What needs to be done:
With the pictures removed, please write out every line below exactly as given.

Records for this task:
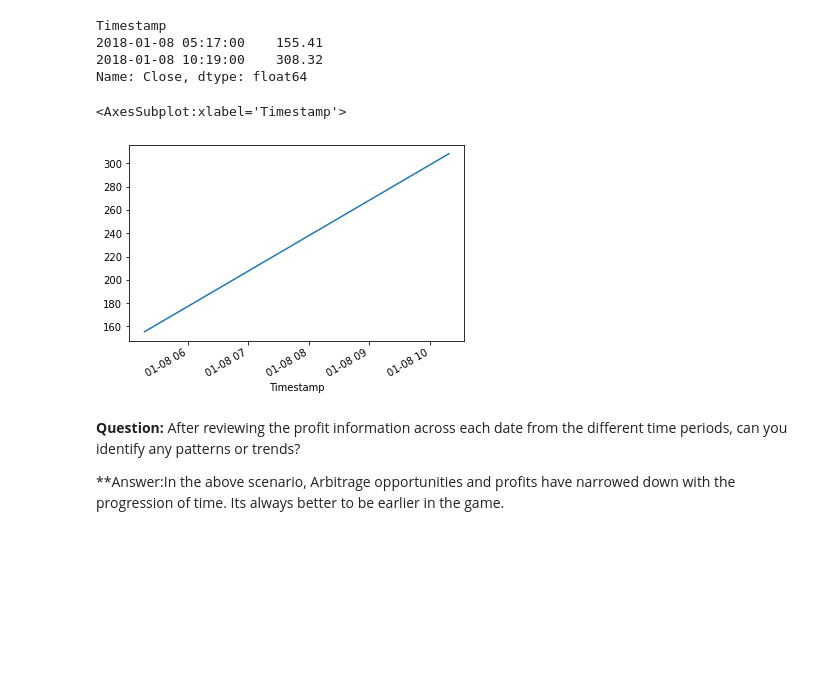
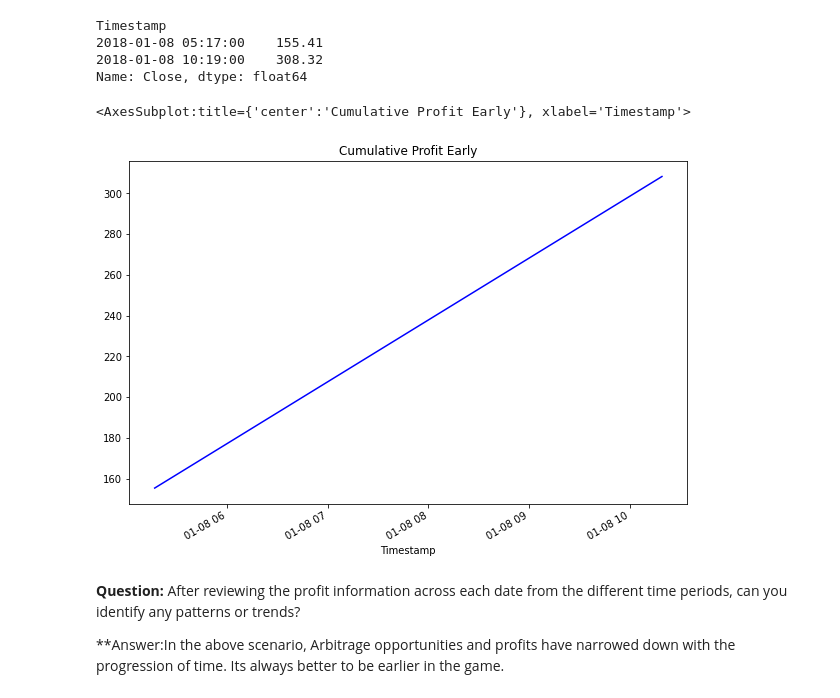
Before and after one commit to kranthicmitta/Module3_Challenge, a Jupyter notebook: crypto_arbitrage.ipynb, the cells around one changed output. Drawn from its saved outputs; the diff is of its cells as text; code cells hidden in the pictures; blank space fills up the shorter version.

```diff
--- a/crypto_arbitrage.ipynb
+++ b/crypto_arbitrage.ipynb
@@ -636,8 +636,8 @@ Calculate the potential profits for each date that you selected in the previous
 # by subtracting the lower-priced exchange from the higher-priced one
 
 arbitrage_spread_early = coinbase['Close'].loc['2018-01-08'] - bitstamp['Close'].loc['2018-01-08']
-
 # Use a conditional statement to generate the summary statistics for each arbitrage_spread DataFrame
 # YOUR CODE HERE
-arbitrage_spread_early.describe()
+arbitrage_spread_early_gt0 = arbitrage_spread_early[arbitrage_spread_early>0]
+arbitrage_spread_early_gt0.describe()
 # %% [output]
@@ -681,7 +683,7 @@ Name: Close, dtype: float64
 # %%
 # For the date early in the dataset, calculate the spread returns by dividing the instances when the arbitrage spread is positive (> 0)
 # by the price of Bitcoin from the exchange you are buying on (the lower-priced exchange).
-spread_return_early= arbitrage_spread_early[arbitrage_spread_early>0]/bitstamp['Close'].loc['2018-01-08']
+spread_return_early= arbitrage_spread_early_gt0/bitstamp['Close'].loc['2018-01-08']
 
 # Review the spread return DataFrame
 # YOUR CODE HERE
@@ -839,10 +843,10 @@ Name: Close, dtype: float64
 # %%
 # Plot the cumulative sum of profits for the early profit per trade DataFrame
 # YOUR CODE HERE
-cumulative_profit_early.plot()
+cumulative_profit_early.plot(title ='Cumulative Profit Early',  figsize=(10, 7), color="blue")
 # %% [output]
-<AxesSubplot:xlabel='Timestamp'>
+<AxesSubplot:title={'center':'Cumulative Profit Early'}, xlabel='Timestamp'>
-[figure, old version]
+[figure, new version]
 # %% [markdown]
 **Question:** After reviewing the profit information across each date from the different time periods, can you identify any patterns or trends?
 
```
Also changed, not shown: parts of 11 cells of this notebook.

Solved exercise:
Before and after one commit to kranthicmitta/Module3_Challenge, a Jupyter notebook: crypto_arbitrage.ipynb, the cells around one changed output. Drawn from its saved outputs; the diff is of its cells as text; code cells hidden in the pictures; blank space fills up the shorter version.

```diff
--- a/crypto_arbitrage.ipynb
+++ b/crypto_arbitrage.ipynb
@@ -636,8 +636,8 @@ Calculate the potential profits for each date that you selected in the previous
 # by subtracting the lower-priced exchange from the higher-priced one
 
 arbitrage_spread_early = coinbase['Close'].loc['2018-01-08'] - bitstamp['Close'].loc['2018-01-08']
-
 # Use a conditional statement to generate the summary statistics for each arbitrage_spread DataFrame
 # YOUR CODE HERE
-arbitrage_spread_early.describe()
+arbitrage_spread_early_gt0 = arbitrage_spread_early[arbitrage_spread_early>0]
+arbitrage_spread_early_gt0.describe()
 # %% [output]
@@ -681,7 +683,7 @@ Name: Close, dtype: float64
 # %%
 # For the date early in the dataset, calculate the spread returns by dividing the instances when the arbitrage spread is positive (> 0)
 # by the price of Bitcoin from the exchange you are buying on (the lower-priced exchange).
-spread_return_early= arbitrage_spread_early[arbitrage_spread_early>0]/bitstamp['Close'].loc['2018-01-08']
+spread_return_early= arbitrage_spread_early_gt0/bitstamp['Close'].loc['2018-01-08']
 
 # Review the spread return DataFrame
 # YOUR CODE HERE
@@ -839,10 +843,10 @@ Name: Close, dtype: float64
 # %%
 # Plot the cumulative sum of profits for the early profit per trade DataFrame
 # YOUR CODE HERE
-cumulative_profit_early.plot()
+cumulative_profit_early.plot(title ='Cumulative Profit Early',  figsize=(10, 7), color="blue")
 # %% [output]
-<AxesSubplot:xlabel='Timestamp'>
+<AxesSubplot:title={'center':'Cumulative Profit Early'}, xlabel='Timestamp'>
-[figure, old version]
+[figure, new version]
 # %% [markdown]
 **Question:** After reviewing the profit information across each date from the different time periods, can you identify any patterns or trends?
 
```
Also changed, not shown: parts of 11 cells of this notebook.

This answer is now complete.